Asked which of the four alternatives for R&D he favors, he replies, “I can’t say for now whether disclosure or asset recognition is better – each has its points – but these have to be explored much more fully by FASB before one can say one is definitively better than another.” Look for details in Ciesielski’s forthcoming comment letter on the ITC.
As of October 9, there are currently four letters in FASB’s comment file on the ITC, including one from Rep. Sherman that attaches a related letter he sent to SEC Chair Mary Jo White asking for action on his request to have FASB undo its requirement to expense R&D.
Letters from two CPAs ask FASB to slow down, pointing out the pressure practitioners are under to keep up with new standards.
“Please take a sabbatical,” Jeffrey Peskin asks the FASB, “so that those members, like myself, who need to perform client service in addition to studying the rules, have a realistic possibility of complying with the ever changing standards.”
“Stop! We are drowning in changes and the last thing we need is new standards,” writes Darren Landry. “Let everything set for a while, take a vacation or something and let us catch up.”

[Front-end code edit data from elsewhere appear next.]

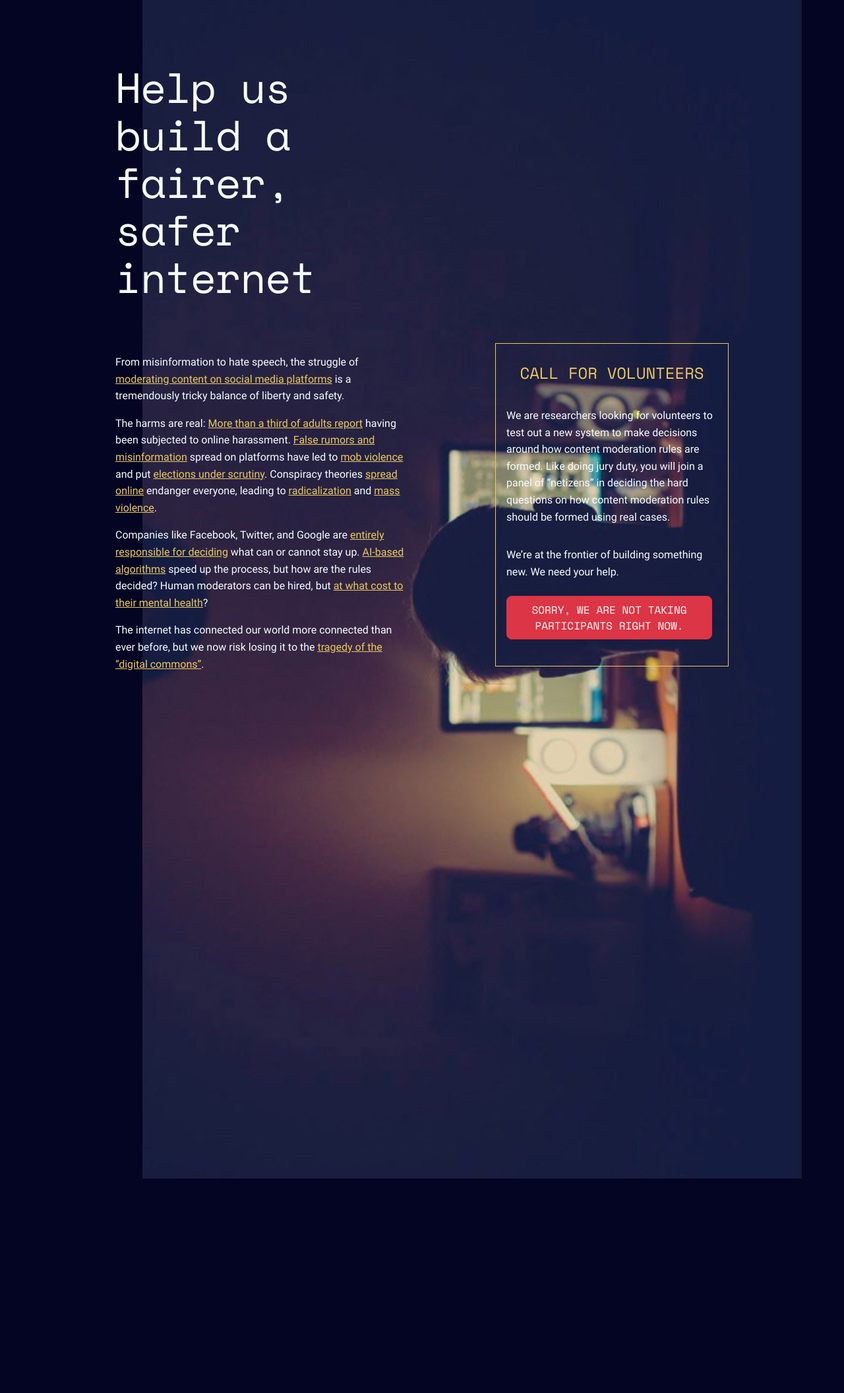
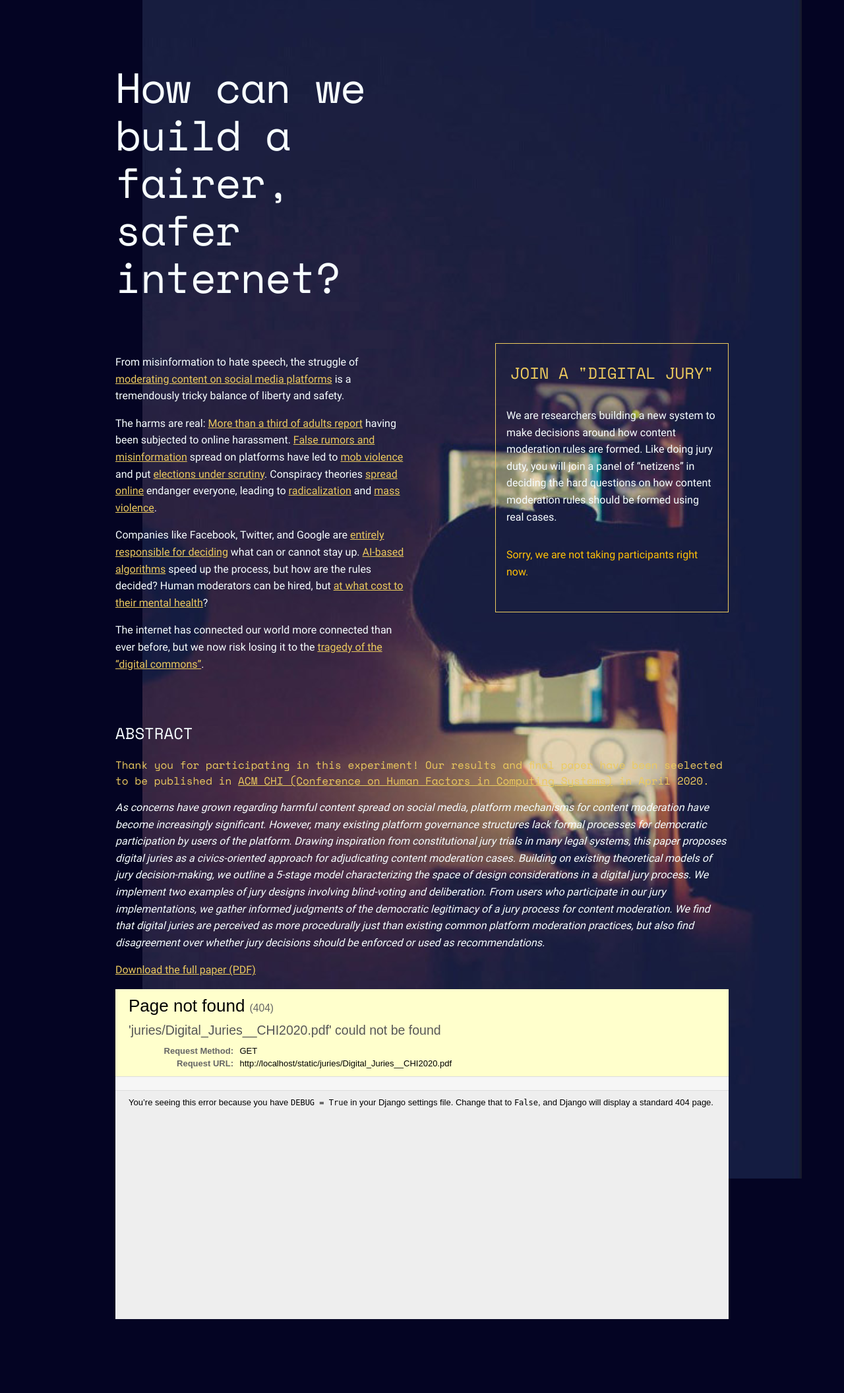
Before and after one commit to amyxzhang/digitaljuries2, a Django app: template juries/templates/juries/index.html in a window 1280 px wide. Shown: the whole page at 66% size. Before the commit the page ends 1786 px from the top, so only its background shows below. Run offline with Django 3.2, Linux system fonts and the light colour scheme; the template is opened without the code that fills it, so the values that code supplies are empty; some libraries are stand-ins or nearby versions.

Commit message:
Add paper to first page

```diff
--- a/juries/templates/juries/index.html
+++ b/juries/templates/juries/index.html
@@ -14,7 +14,8 @@
 		<div class="row">
 			<div class="col-sm-1 col-xs-12"></div>
 			<div class="col-sm-5 col-xs-12">
-				<h1 class="headline">Help us build a fairer, safer internet</h1>
+				<!-- <h1 class="headline">Help us build a fairer, safer internet</h1> -->
+				<h1 class="headline">How can we build a fairer, safer internet?</h1>
 			</div>
 			<div class="col-sm-6 col-xs-12"></div>
 		</div>
@@ -33,19 +34,39 @@
 
 			<div class="col-md-4 col-sm-12">
 				<div class="callout">
-					<h3 class="yellow mt-0">Call for Volunteers</h3>
 
-					<p>We are researchers looking for volunteers to test out a new system to make decisions around how content moderation rules are formed. Like doing jury duty, you will join a panel of “netizens” in deciding the hard questions on how content moderation rules should be formed using real cases.</p>
-					<p>We’re at the frontier of building something new. We need your help.</p>
+					<h3 class="yellow mt-0">Join a "Digital Jury"</h3>
+
+					<p>We are researchers building a new system to make decisions around how content moderation rules are formed. Like doing jury duty, you will join a panel of “netizens” in deciding the hard questions on how content moderation rules should be formed using real cases.</p>
+					<!-- <p>We’re at the frontier of building something new. We need your help.</p> -->
 
 					{% if active %}
-						<a href="/consent" class="btn btn-lg btn-primary">Join the Experiment</a>
+						<a href="/consent" class="btn btn-lg btn-primary">Start Experiment</a>
 					{% else %}
-						<button class="btn btn-lg btn-danger">Sorry, we are not taking participants right now.</button>
+						<p class="text-warning">Sorry, we are not taking participants right now.</p>
 					{% endif %}
 				</div>
 			</div>
+		</div>
 
+
+		<div class="row">
+			<div class="col-md-1 col-sm-12"></div>
+			<div class="col-md-10 col-sm-12">
+
+				<hr />
+
+				<h3>Abstract</h3>
+
+				<span class="yellow">Thank you for participating in this experiment! Our results and final paper have been seelected to be published in <a href="https://chi2020.acm.org/" target="_blank">ACM CHI (Conference on Human Factors in Computing Systems)</a> in April 2020.</span>
+
+				<p><em>As concerns have grown regarding harmful content spread on social media, platform mechanisms for content moderation have become increasingly significant. However, many existing platform governance structures lack formal processes for democratic participation by users of the platform. Drawing inspiration from constitutional jury trials in many legal systems, this paper proposes digital juries as a civics-oriented approach for adjudicating content moderation cases. Building on existing theoretical models of jury decision-making, we outline a 5-stage model characterizing the space of design considerations in a digital jury process. We implement two examples of jury designs involving blind-voting and deliberation. From users who participate in our jury implementations, we gather informed judgments of the democratic legitimacy of a jury process for content moderation. We find that digital juries are perceived as more procedurally just than existing common platform moderation practices, but also find disagreement over whether jury decisions should be enforced or used as recommendations.</em></p>
+
+				<p><a href={% static "juries/Digital_Juries__CHI2020.pdf" %}>Download the full paper (PDF)</a></p>
+
+				<iframe src={% static "juries/Digital_Juries__CHI2020.pdf" %} width="100%" height="500px" frameborder="0">
+				</iframe>
+			</div>
 		</div>
 	</section>
 
--- a/juries/templates/juries/thankyou.html
+++ b/juries/templates/juries/thankyou.html
@@ -10,7 +10,7 @@
 
 <main class="flex-shrink-0" role="main">
 	<section class="container">
-		<h1 class="headline">Thank you!</h1>
+		<h2 class="headline">Thank you!</h2>
 
 		<p>Thank you for taking this survey and helping contribute to our research! We are a team of researchers working on a study of how people perceive digital juries as content moderation systems. This study investigates whether different forms of democratic input improve perceptions of justice on online social media sites. For any follow-up questions or concerns, please contact the researchers: <a href="mailto:jfan@mde.harvard.edu">Jenny</a> or <a href="mailto:axz@mit.edu">Amy</a>.</p>
 
```
Also changed, not shown: readme.md (added), 1 other file.
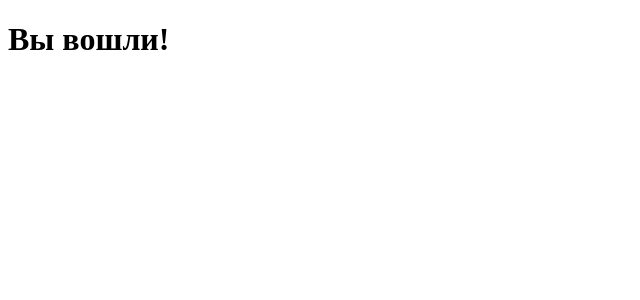
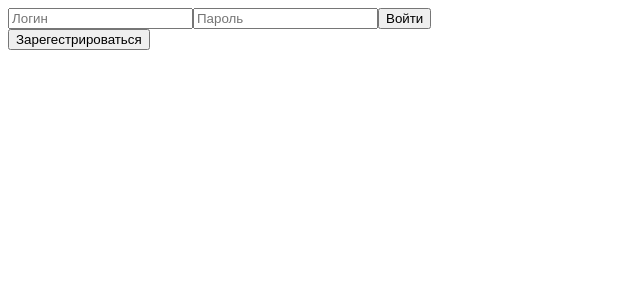
Before and after one commit to S-kis02/Korochki_project, a React (Vite) app in the folder frontend/: page /login in a window 1280 px wide. Shown: the top 300 px of the page, without its empty margins (0-640 px from the left). Built offline with nearby package versions, Linux system fonts and the light colour scheme.

Commit message:
login_page

```diff
--- a/frontend/src/App.jsx
+++ b/frontend/src/App.jsx
@@ -1,11 +1,15 @@
 import { Reg } from './components/Reg.jsx'
+import { Home } from './components/Home.jsx'
 import { Login } from './components/Login.jsx'
+import { Admin } from './components/Admin.jsx'
 import { Routes, Route } from 'react-router-dom'
 
 export default function App() {
     return (
         <Routes>
             <Route path="/" element={<Reg />} />
+            <Route path='/home' element={<Home />}/>
+            <Route path='/admin' element={<Admin />}/>
             <Route path="/login" element={<Login />} />
         </Routes>
     )
--- /dev/null
+++ b/frontend/src/components/Admin.jsx
@@ -0,0 +1,5 @@
+export function Admin() {
+    return(
+    <h1>Вы в админке</h1>
+)
+}
--- /dev/null
+++ b/frontend/src/components/Home.jsx
@@ -0,0 +1,5 @@
+export function Home() {
+    return(
+        <h1>Вы вошли!</h1>
+    )
+}
--- a/frontend/src/components/Login.jsx
+++ b/frontend/src/components/Login.jsx
@@ -1,5 +1,55 @@
+import { useState } from "react"
+import { useNavigate } from "react-router-dom"
+
 export function Login() {
-    return(
-        <h1>Вы вошли!</h1>
+    const navigate = useNavigate()
+
+    const [userData, setUserData] = useState({
+        login: '',
+        password: ''
+    })
+
+    const handleChange = (e) => {
+        setUserData({
+            ...userData,
+            [e.target.name]: e.target.value
+        })
+    }
+
+    const userVerification = async (e) => {
+        e.preventDefault()
+        let response = await fetch(`http://localhost:3000/api/login?login=${userData.login}&password=${userData.password}`);
+        let data = await response.json()
+
+        if (data.result) {
+            alert(data.message)
+            localStorage.setItem('userId', data.userId)
+            localStorage.setItem('role', data.role)
+            if (data.role === 'admin') {
+                navigate('/admin')
+            }
+            else{
+                navigate('/home')
+            }
+        }
+        else{
+            alert(data.message)
+        }
+    }
+
+    const regGo = (e) => {
+        e.preventDefault()
+        navigate('/')
+    }
+
+    return (
+        <div>
+            <form onSubmit={userVerification}>
+                <input type="text" name="login" placeholder="Логин" onChange={handleChange} value={userData.login} />
+                <input type="password" name="password" placeholder="Пароль" onChange={handleChange} value={userData.password} />
+                <button type="submit">Войти</button>
+            </form>
+            <button onClick={regGo}>Зарегестрироваться</button>
+        </div>
     )
 }
--- a/frontend/src/components/Reg.jsx
+++ b/frontend/src/components/Reg.jsx
@@ -9,7 +9,7 @@ export function Reg() {
         phone: '',
         email: '',
         login: '',
-        password: '',
+        password: ''
     })
 
     const handleChange = (e) => {
@@ -32,12 +32,17 @@ export function Reg() {
         let data = await response.json();
 
         if (data.result) {
-            alert('Регистрация успешна!')
-            navigate('/login')
+            alert(data.message)
+            navigate('/auto')
         }
         else {
             alert(data.message)
         }
+    }
+
+    const autoGo = (e) => {
+        e.preventDefault()
+        navigate('/login')
     }
 
     return (
@@ -51,6 +56,8 @@ export function Reg() {
                 <input type="password" placeholder="Придумайте пароль" name="password" onChange={handleChange} value={newUser.password} />
                 <button type="submit">Зарегистрироваться</button>
             </form>
+            <p>Уже зарегестрированы?</p>
+            <button onClick={autoGo}>Войти</button>
         </div>
     )
 }
```
Also changed, not shown: 1 other file (tests, documents, lock files or other folders).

As noted by Rep. Sherman at the Congressional hearing, “Just because accounting’s boring, doesn’t mean it’s not important.”